Southern Ontario Nest Success
[rokdownload menuitem=”25″ downloaditem=”312″ direct_download=”true”]Final Project Report: Southern Ontario Nest Success, 2012-2013[/rokdownload]
Goals and Objectives
What a duck wants: a program that protects and restores wetland habitats in areas of highest breeding pair densities to provide
optimal conditions for breeding pair success.
DUC (Ontario) has developed a Conservation Planning Tool (CPT), which is aimed at maximizing the effectiveness of habitat
conservation programs for breeding waterfowl in southern Ontario. This geo-spatial targeting tool has identified the eight most
cost effective and valuable watersheds for breeding waterfowl in the province.
Restoration and securement strategies have been developed for each of these priority habitat areas and the majority of our habitat
conservation efforts and funding will continue to be targeted at these priority areas with select wetland initiatives continuing to be
implemented strategically throughout the remainder of the province as directed by management plans. Our restoration strategy is
twofold: DUC staff delivers complex projects that involve significant engineering directly, and empower community partners to deliver
less complex projects through our contribution of funding and technical assistance to “partner delivered projects.”
The goals of this project are:
1) Restore waterfowl pairing habitat
2) Restore waterfowl brood rearing habitat
3) Protect high quality upland and cavity nesting habitat
4) Maintaining water control infrastructure that is critical to the waterfowl productivity of existing wetland restoration projects
April 1, 2012-March 31, 2013: Provide technical assistance to excavated wetlands or small impoundment restoration projects. Negotiate
and undertake large impoundment restoration projects that include a conservation agreement of no less than 20 years. Negotiate conservation
agreements with landowners & deliver nest boxes through conservation agreements of no less than 10 years. Repair aging water control
infrastructure on existing wetland projects considered at highest risk for productivity loss. And include renewal of conservation agreements
that are have, or are about to expire.
Benefits to Waterfowl, Wetlands-Associated Species, and/or Other Wildlife
The activities outlined in this proposal will not only protect and restore wetland and associated upland habitat for waterfowl, but will also positively
impact a broad range of NABCI-associated bird species that are also dependent on these habitats. More than 39 rare and endangered wetland-
dependent wildlife species have been identified that will benefit from long term protection of Ontario’s coastal wetland habitats alone. Biodiversity
will be further influenced by the restoration of water regimes and enhancement of degraded riparian and coastal wetlands, in part by re-establishing
diverse and extensive wetland vegetation communities, which will also contribute to the health and sustainability of the Great Lakes basin as a
Relevance to Habitat Planning, Decision Making and/or Management
DUC chooses to invest in wetland restoration projects that function within a landscape context: pair habitat projects are chosen to work with adjacent

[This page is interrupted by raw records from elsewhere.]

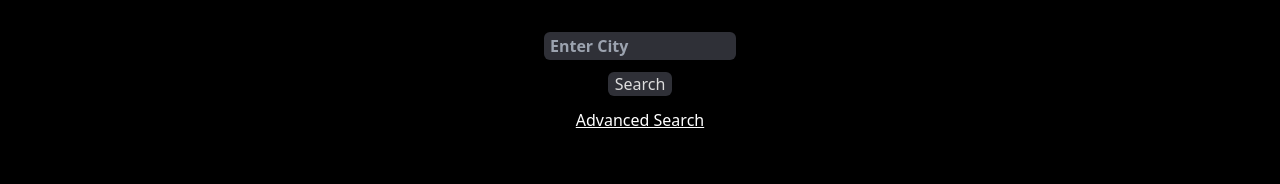
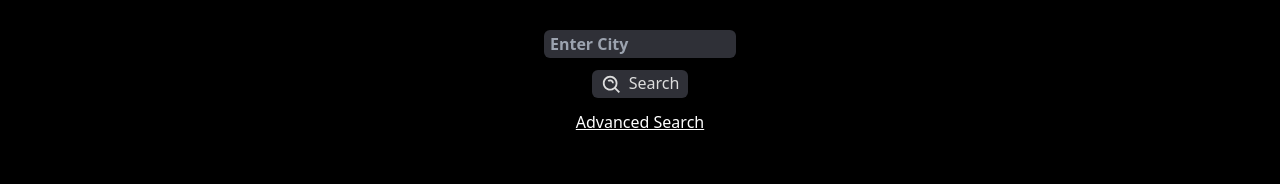
Before and after one commit to vikingnope/worther, a React (Create React App) app: page /weather in a window 1280 px wide. Shown: the part 438-622 px from the top of the page. Built offline with nearby package versions, Linux system fonts and the light colour scheme; no server answers.

Commit message:
fixed styling

```diff
--- a/src/components/utils/weatherVariables.jsx
+++ b/src/components/utils/weatherVariables.jsx
@@ -294,7 +294,7 @@ export const ShowWeather = (props) => {
                 <form onSubmit={props.handleSubmit}>
                   <button type='submit' className="text-lg underline mt-5 font-bold">Show 3 hour weather</button>
                 </form>
-                <a className="text-xl mt-8 underline uppercase font-bold" href="/weather">Go Back</a>
+                <a className="text-xl mt-8 underline uppercase font-bold w-max mx-auto" href="/weather">Go Back</a>
                 <p className="absolute -bottom-12 right-2.5 underline">Last Updated: {times.timeUpdatedHour}:{times.timeUpdatedMinute} ({<TimeZoneShow timeZone={props.timeZone}/>})</p>
               </div>
             :
@@ -323,7 +323,7 @@ export const ShowWeather = (props) => {
                       (props.visibility) + 'm'} ({<VisibilityDesc visibility={props.visibility}/>})
                     </p>
                   </section>
-                <a className="text-xl mt-8  underline uppercase font-bold" href={'/3HourWeather/' + props.lat + '/' + props.lon}>Go Back</a>
+                <a className="text-xl mt-8  underline uppercase font-bold w-max mx-auto" href={'/3HourWeather/' + props.lat + '/' + props.lon}>Go Back</a>
                 <p className="absolute -bottom-12 right-2.5 underline">Last Updated: {props.currentTime.hour}:{props.currentTime.minute} ({<TimeZoneShow timeZone={props.timeZone}/>})</p>
 
               </div>
--- a/src/pages/advancedWeather.jsx
+++ b/src/pages/advancedWeather.jsx
@@ -4,6 +4,7 @@ import { useState, useMemo } from 'react';
 import { useNavigate } from 'react-router-dom';
 import Select from 'react-select';
 import countryList from 'react-select-country-list';
+import { BiSearchAlt } from 'react-icons/bi';
 
 export default function AdvancedWeather () {
   document.title = "Worther - Advanced Weather";
@@ -45,11 +46,12 @@ export default function AdvancedWeather () {
               onChange={(e) => setCity(e.target.value.toUpperCase())}
               placeholder="Enter City"
           />
-          <button disabled={!country || !city} type="submit" className='rounded-md block w-16 h-6 mx-auto mt-3' id="weatherButtons">
-              Search
+          <button disabled={!country || !city} type="submit" className='rounded-md block w-24 h-6 mx-auto mt-3' id="weatherButtons">
+            <BiSearchAlt size='22' className='inline mr-1.5 mb-px'/>
+            Search
           </button>
         </form>
-        <a href='/weather' className='mt-3 underline'>Simple Search</a>
+        <a href='/weather' className='mt-3 underline w-max mx-auto'>Simple Search</a>
       </div>
       <Footer />
     </div>
--- a/src/pages/weather.jsx
+++ b/src/pages/weather.jsx
@@ -2,6 +2,8 @@ import { Header } from '../components/utils/header';
 import { Footer } from '../components/utils/footer';
 import { useState, useEffect } from 'react';
 import { useNavigate } from 'react-router-dom';
+import { BiSearchAlt } from 'react-icons/bi';
+import { IoLocationSharp } from 'react-icons/io5';
 
 export default function Weather () {
   document.title = "Worther - Weather";
@@ -51,20 +53,22 @@ export default function Weather () {
               onChange={(e) => setCity(e.target.value.toUpperCase())}
               placeholder="Enter City"
           />
-          <button disabled={!city} type="submit" className='rounded-md block w-16 h-6 mx-auto mt-3' id="weatherButtons">
-              Search
+          <button disabled={!city} type="submit" className='rounded-md block w-24 h-7 mx-auto mt-3' id="weatherButtons">
+            <BiSearchAlt size='22' className='inline mr-1.5 mb-px'/>
+            Search
           </button>
         </form>
         {
           (userPos.latitude !== undefined && userPos.longitude !== undefined) ?
             <form onSubmit={handleSubmitLocation}>
-              <button type="submit" className='rounded-md block w-48 h-6 mx-auto mt-3' id="weatherButtons">
-                  Search with my location
+              <button type="submit" className='rounded-md block w-56 h-7 mx-auto mt-3' id="weatherButtons">
+                <IoLocationSharp size='22' className='inline mr-1.5 mb-px'/>
+                Search with my location
               </button>
             </form> :
             <></>
         }
-        <a href='/advancedWeather' className='mt-3 underline'>Advanced Search</a>
+        <a href='/advancedWeather' className='mt-3 underline w-max mx-auto'>Advanced Search</a>
       </div>
       <Footer />
     </div>
```
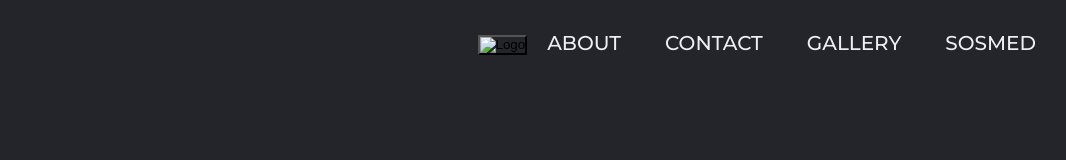
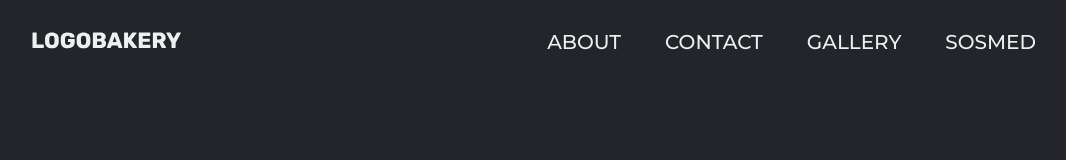
Before and after one commit to kyungrie/Projek_portofolio, a plain HTML site: page Projek_Portofolio/index.html in a window 1280 px wide. Shown: the whole page, without its empty margins (96-1162 px from the left). Drawn offline with Linux system fonts and the light colour scheme.

Commit message:
Add files via upload

```diff
--- a/Projek_Portofolio/Style.css
+++ b/Projek_Portofolio/Style.css
@@ -19,6 +19,9 @@ header{
     align-items: center;
     padding: 30px 10%;
 }
+button{
+    border: none;
+}
 .logo{
     cursor: pointer;
     margin-right: auto;
--- a/Projek_Portofolio/about/Style.css
+++ b/Projek_Portofolio/about/Style.css
@@ -19,6 +19,9 @@ header{
     align-items: center;
     padding: 30px 10%;
 }
+button{
+    border: none;
+}
 .logo{
     cursor: pointer;
     margin-right: auto;
--- a/Projek_Portofolio/contact/Style.css
+++ b/Projek_Portofolio/contact/Style.css
@@ -19,6 +19,9 @@ header{
     align-items: center;
     padding: 30px 10%;
 }
+button{
+    border: none;
+}
 .logo{
     cursor: pointer;
     margin-right: auto;
--- a/Projek_Portofolio/gallery/Style.css
+++ b/Projek_Portofolio/gallery/Style.css
@@ -19,6 +19,9 @@ header{
     align-items: center;
     padding: 30px 10%;
 }
+button{
+    border: none;
+}
 .logo{
     cursor: pointer;
     margin-right: auto;
--- a/Projek_Portofolio/index.html
+++ b/Projek_Portofolio/index.html
@@ -8,7 +8,7 @@
 </head>
 <body>
     <header>
-        <a href="/"><button><img class="logo" src="logo.svg" alt="Logo"></button></a>
+        <a class="logo" href="/"><button><img class="logo" src="images/logo.svg" alt="Logo"></button></a>
         <nav>
             <ul class="navLinks">
                 <li><a href="/about">ABOUT</a></li>
--- a/Projek_Portofolio/sosmed/Style.css
+++ b/Projek_Portofolio/sosmed/Style.css
@@ -19,6 +19,9 @@ header{
     align-items: center;
     padding: 30px 10%;
 }
+button{
+    border: none;
+}
 .logo{
     cursor: pointer;
     margin-right: auto;
```
Also changed, not shown: Projek_Portofolio/about/index.html (+1 -1 lines), Projek_Portofolio/contact/index.html (+1 -1 lines), Projek_Portofolio/gallery/index.html (+1 -1 lines), Projek_Portofolio/sosmed/index.html (+1 -1 lines).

brood water, brood water projects are not built unless pair habitat exists or can be created within the same complex. As such, and in contrast to an
isolated pair pond for example, DUC wetland projects are extremely biologically diverse and provide the highest level of benefit normally associated
with wetlands including flood attenuation, carbon sequestration, water quality improvements. All DUC wetland projects are implemented according to
an agreed upon plan (EHJV) under the auspices of an international plan (NAWMP).
Priority areas in this project include Haldimand, Niagara, Brant/Wellington, Simcoe, Grey, Bruce, Kawartha Lakes, Tweed, Prince Edward County,
Hastings, Frontenac and Leeds. All pair or broodwater project sites are chosen for habitat features that provide optimal value to waterfowl. Staging
habitat projects are chosen for their value to migrating waterfowl and according to the level of threat to the habitat.
For more information on this project, please contact Amy Lorenzin, Head of Finance Ontario, Ducks Unlimited Canada (Ontario).